Both Johnson and the man were surprised at where the wolves were found. While Lincoln County is not a highly developed part of the state, the man explained that they live near several other families—with six other homes located within 150 yards of where the wolves were shot, and approximately 20 homes within a quarter mile.

Gray wolf management remains a hotly debated topic in many areas of the country. In states like Montana, their numbers have continued to increase over the last several years, which has many ranchers and hunters pushing for more lethal control of wolf populations. There are still plenty of concerns about properly managing gray wolves in the West, however, especially around Yellowstone National Park. Meanwhile, states like Colorado are developing plans to re-introduce the species.
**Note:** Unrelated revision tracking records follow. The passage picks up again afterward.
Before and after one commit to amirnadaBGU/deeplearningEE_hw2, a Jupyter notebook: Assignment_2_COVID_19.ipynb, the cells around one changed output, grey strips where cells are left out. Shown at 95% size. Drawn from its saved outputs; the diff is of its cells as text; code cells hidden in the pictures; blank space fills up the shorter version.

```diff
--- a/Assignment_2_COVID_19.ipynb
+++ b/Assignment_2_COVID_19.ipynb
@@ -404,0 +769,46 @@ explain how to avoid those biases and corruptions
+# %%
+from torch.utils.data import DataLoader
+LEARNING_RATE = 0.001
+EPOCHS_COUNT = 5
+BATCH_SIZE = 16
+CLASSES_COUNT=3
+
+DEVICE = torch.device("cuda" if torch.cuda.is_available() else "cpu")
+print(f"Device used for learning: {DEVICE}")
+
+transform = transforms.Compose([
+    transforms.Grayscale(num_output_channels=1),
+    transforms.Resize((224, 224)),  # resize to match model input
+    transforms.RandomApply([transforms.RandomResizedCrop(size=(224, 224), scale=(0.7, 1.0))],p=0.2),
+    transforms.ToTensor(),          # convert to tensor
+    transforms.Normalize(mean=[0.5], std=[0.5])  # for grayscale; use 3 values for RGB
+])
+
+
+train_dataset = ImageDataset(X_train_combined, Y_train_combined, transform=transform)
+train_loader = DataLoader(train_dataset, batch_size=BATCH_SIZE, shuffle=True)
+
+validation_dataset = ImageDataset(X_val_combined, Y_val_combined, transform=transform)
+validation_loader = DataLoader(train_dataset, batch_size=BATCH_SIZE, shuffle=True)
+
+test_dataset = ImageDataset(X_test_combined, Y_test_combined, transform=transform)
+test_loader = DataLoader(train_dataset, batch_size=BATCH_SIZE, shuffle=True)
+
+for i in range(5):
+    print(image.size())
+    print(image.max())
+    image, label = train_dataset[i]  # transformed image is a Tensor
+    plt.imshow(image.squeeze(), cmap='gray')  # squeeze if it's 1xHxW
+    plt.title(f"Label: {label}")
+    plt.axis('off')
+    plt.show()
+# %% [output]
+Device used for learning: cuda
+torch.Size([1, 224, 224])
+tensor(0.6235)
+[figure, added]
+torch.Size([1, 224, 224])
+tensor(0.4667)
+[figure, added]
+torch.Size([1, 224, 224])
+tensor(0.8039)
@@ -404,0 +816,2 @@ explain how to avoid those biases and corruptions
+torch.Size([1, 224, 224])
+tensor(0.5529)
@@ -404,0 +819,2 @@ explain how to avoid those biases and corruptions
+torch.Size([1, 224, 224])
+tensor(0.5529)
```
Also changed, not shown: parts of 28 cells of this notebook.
The man involved in the incident told reporters that he plans to deter future attacks by putting up a higher fence around his barn. “I didn’t set out to kill these wolves, but they were in my barn trying to kill my goats,” he said. “People need to realize wolves are not these cuddly, furry animals and they are among us.”